As the multi-sensory dining experience becomes increasingly more important, many restaurants are using technology to enhance their guests’ experiences. From digital projections that transport diners to dinner in the rainforest, at the bottom of the sea, or surrounded by vineyards, to countertops and tabletops that light up or produce sound when touched, there are many ways for restaurants to incorporate the sense of touch into their experience.
Researchers have found that the sound of food being prepared or eaten can affect people’s perceptions and enjoyment of it. Interestingly, they also have discovered that the sounds of a restaurant can influence a person’s emotional state and even their memory of the meal. Whether it’s the sounds of a kitchen bustling with activity, or the music that is playing in a restaurant, these sound elements can have lasting effects.

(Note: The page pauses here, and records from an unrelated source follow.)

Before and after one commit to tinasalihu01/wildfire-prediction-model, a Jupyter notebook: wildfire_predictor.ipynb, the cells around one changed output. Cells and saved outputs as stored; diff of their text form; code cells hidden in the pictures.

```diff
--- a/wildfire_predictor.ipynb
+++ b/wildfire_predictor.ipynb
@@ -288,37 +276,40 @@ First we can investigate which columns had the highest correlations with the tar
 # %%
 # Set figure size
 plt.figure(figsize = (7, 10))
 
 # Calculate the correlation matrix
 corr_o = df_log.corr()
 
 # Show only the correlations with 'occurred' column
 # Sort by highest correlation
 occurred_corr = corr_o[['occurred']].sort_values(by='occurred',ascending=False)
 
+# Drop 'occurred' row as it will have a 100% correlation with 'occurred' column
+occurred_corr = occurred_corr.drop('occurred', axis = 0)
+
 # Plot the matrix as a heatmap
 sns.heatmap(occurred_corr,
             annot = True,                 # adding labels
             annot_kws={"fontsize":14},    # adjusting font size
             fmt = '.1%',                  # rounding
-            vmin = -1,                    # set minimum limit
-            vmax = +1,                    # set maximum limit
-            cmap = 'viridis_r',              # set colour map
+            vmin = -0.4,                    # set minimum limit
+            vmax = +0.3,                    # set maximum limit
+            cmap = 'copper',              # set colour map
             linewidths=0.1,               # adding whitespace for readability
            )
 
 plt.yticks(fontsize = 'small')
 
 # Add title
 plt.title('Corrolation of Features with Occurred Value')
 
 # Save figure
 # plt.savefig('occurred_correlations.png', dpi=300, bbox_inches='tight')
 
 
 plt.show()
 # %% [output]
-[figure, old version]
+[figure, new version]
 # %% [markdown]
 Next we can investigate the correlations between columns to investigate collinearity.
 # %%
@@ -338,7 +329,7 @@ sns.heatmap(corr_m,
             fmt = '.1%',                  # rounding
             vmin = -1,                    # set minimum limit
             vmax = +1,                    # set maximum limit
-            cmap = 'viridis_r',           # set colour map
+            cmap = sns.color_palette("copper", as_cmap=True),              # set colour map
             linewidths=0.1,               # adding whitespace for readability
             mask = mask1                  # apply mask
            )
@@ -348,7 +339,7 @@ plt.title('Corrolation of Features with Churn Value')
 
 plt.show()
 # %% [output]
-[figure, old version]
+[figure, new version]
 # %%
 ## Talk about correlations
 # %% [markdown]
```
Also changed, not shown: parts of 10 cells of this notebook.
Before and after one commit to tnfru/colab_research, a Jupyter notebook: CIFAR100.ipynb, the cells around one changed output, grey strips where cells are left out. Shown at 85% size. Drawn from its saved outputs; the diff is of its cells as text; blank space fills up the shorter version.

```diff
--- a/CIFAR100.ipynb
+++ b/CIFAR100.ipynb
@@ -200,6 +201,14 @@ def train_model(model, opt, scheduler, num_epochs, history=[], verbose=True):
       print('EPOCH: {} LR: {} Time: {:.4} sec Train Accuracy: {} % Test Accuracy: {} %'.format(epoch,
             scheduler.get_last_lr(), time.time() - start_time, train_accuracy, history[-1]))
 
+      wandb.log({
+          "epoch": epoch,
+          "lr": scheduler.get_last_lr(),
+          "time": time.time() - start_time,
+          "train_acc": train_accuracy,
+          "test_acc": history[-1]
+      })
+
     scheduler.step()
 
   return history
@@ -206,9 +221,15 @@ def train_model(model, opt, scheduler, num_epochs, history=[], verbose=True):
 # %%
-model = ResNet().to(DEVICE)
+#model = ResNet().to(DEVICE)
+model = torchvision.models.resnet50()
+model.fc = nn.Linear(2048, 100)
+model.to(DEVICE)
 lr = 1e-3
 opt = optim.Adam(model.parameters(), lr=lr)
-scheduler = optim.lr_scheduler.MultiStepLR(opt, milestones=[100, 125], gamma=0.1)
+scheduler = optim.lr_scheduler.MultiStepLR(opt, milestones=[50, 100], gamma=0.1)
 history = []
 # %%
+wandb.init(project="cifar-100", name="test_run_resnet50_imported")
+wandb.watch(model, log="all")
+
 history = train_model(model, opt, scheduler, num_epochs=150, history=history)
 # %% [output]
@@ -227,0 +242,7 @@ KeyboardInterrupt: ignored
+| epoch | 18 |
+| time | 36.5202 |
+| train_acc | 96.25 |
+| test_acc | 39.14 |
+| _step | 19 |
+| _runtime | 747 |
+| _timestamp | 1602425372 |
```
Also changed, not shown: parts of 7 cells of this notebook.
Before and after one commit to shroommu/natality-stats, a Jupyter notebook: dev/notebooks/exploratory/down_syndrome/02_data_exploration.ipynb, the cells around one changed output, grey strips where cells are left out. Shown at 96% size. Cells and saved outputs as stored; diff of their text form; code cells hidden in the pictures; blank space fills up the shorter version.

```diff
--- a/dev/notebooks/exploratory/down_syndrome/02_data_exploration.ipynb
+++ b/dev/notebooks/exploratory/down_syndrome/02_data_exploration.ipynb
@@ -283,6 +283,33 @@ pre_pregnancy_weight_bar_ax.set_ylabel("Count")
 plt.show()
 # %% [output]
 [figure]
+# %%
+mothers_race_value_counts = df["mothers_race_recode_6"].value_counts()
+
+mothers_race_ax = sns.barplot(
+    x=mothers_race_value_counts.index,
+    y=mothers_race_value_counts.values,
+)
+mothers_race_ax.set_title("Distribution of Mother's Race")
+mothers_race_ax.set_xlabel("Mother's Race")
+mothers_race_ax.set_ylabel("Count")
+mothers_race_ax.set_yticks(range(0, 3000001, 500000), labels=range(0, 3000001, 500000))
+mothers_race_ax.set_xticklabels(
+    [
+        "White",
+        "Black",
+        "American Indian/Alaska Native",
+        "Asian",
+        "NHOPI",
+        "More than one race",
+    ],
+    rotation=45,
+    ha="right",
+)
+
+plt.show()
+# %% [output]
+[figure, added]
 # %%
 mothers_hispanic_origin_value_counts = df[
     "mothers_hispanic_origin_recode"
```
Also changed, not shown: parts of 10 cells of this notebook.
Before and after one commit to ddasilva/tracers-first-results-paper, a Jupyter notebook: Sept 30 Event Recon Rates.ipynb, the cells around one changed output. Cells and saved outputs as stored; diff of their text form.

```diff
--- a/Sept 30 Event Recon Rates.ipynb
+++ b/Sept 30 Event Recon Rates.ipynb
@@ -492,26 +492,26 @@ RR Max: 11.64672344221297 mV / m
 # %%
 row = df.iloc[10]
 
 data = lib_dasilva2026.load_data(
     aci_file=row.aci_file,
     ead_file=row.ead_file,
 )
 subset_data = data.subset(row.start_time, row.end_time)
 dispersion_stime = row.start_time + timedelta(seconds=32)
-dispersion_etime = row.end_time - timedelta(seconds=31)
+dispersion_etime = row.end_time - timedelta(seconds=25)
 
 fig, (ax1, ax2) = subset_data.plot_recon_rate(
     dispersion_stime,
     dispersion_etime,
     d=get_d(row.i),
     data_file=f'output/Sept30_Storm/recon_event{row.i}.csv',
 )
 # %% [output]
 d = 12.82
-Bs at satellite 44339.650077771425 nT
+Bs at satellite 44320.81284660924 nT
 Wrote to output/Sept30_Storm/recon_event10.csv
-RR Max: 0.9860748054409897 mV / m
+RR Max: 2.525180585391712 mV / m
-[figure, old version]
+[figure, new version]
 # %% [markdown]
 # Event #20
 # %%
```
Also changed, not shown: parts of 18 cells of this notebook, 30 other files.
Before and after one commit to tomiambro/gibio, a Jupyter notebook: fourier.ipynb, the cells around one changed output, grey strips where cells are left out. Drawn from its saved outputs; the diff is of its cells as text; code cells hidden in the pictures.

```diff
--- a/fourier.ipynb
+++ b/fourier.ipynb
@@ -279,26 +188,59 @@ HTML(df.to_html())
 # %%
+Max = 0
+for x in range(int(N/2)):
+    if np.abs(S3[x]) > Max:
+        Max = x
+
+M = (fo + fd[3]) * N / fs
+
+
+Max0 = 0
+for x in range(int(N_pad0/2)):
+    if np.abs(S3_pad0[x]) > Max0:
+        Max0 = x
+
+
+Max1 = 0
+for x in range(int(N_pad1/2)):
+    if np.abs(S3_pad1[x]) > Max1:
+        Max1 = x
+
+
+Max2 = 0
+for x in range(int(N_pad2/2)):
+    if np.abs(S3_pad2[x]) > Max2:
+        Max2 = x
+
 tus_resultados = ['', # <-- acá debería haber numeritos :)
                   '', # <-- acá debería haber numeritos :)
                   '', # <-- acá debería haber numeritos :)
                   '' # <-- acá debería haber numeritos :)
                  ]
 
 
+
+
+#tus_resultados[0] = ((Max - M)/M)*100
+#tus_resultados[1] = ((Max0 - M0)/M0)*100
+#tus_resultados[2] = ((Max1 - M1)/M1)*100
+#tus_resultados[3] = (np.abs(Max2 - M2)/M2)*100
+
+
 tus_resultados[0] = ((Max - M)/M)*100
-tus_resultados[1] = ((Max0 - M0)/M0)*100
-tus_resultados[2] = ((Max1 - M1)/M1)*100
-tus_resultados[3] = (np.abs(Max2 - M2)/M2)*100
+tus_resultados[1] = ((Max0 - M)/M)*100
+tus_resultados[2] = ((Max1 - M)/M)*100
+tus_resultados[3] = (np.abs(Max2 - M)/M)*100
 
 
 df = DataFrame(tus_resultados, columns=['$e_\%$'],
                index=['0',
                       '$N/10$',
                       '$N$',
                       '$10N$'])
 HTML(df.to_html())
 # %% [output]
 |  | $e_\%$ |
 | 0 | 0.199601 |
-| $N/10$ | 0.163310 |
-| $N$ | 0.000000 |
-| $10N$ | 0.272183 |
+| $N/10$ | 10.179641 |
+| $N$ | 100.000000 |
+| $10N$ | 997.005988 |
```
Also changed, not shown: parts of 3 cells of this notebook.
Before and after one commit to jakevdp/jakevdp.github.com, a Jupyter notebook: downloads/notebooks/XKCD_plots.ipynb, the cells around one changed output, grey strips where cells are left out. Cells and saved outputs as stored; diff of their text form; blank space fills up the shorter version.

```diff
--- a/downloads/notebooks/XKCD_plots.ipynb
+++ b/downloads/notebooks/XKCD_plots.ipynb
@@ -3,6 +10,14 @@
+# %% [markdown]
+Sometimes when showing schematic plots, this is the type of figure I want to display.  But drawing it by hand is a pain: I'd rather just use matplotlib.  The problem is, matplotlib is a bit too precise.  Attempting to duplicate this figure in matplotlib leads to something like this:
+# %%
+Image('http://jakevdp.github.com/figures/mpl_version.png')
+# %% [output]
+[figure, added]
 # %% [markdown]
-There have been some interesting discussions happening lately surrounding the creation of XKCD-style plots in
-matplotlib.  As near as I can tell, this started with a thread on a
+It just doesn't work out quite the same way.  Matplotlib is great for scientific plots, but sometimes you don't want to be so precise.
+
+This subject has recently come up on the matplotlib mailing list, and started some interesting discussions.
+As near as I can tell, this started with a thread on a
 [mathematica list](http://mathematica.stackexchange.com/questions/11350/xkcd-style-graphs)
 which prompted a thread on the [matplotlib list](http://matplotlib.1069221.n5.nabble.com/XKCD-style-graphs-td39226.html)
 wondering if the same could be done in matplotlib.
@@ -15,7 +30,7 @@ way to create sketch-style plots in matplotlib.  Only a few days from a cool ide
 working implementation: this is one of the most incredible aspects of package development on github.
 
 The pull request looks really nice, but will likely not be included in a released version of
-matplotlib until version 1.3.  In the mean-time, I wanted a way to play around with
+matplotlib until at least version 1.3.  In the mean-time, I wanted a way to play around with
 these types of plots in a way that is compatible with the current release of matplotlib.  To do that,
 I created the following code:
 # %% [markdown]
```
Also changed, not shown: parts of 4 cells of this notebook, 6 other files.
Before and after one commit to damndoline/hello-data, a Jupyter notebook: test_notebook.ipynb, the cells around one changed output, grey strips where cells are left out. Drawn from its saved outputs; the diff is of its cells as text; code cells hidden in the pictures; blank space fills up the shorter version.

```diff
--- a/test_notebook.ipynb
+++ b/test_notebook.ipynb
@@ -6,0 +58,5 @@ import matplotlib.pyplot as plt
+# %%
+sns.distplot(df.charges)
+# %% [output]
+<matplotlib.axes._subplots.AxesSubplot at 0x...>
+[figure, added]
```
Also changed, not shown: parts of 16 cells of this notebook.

Restaurants have been experimenting with ways to use their soundscapes to enhance customer satisfaction and increase revenue for some time. For example, some restaurants play soothing and relaxing music to help customers unwind and enjoy their meal. The right type of music can also slow down the pace at which customers eat, and encourage them to linger longer in the restaurant to finish their meals.
Another aspect of sound that influences customer satisfaction is the presence of certain ambient noises that cannot be easily controlled. This includes the noises that are generated by other customers, such as loud conversations or misbehaving children. Studies have shown that these sounds can negatively impact a diner’s experience, but it is not always easy for managers to reduce the amount of this noise in their restaurants. This is where a proactive customer service approach to handling situational sounds can have a significant impact on the overall customer experience in a restaurant.
Scientists have discovered a direct link between sound and taste, with higher-pitched sounds (think flutes) enhancing the sweetness of foods while low-pitched sounds (like tubas) enhance bitter tastes. While it’s not practical for most restaurants to design their soundscapes with this in mind, many are starting to experiment with human-curated sounds to create a more immersive and bespoke dining experience.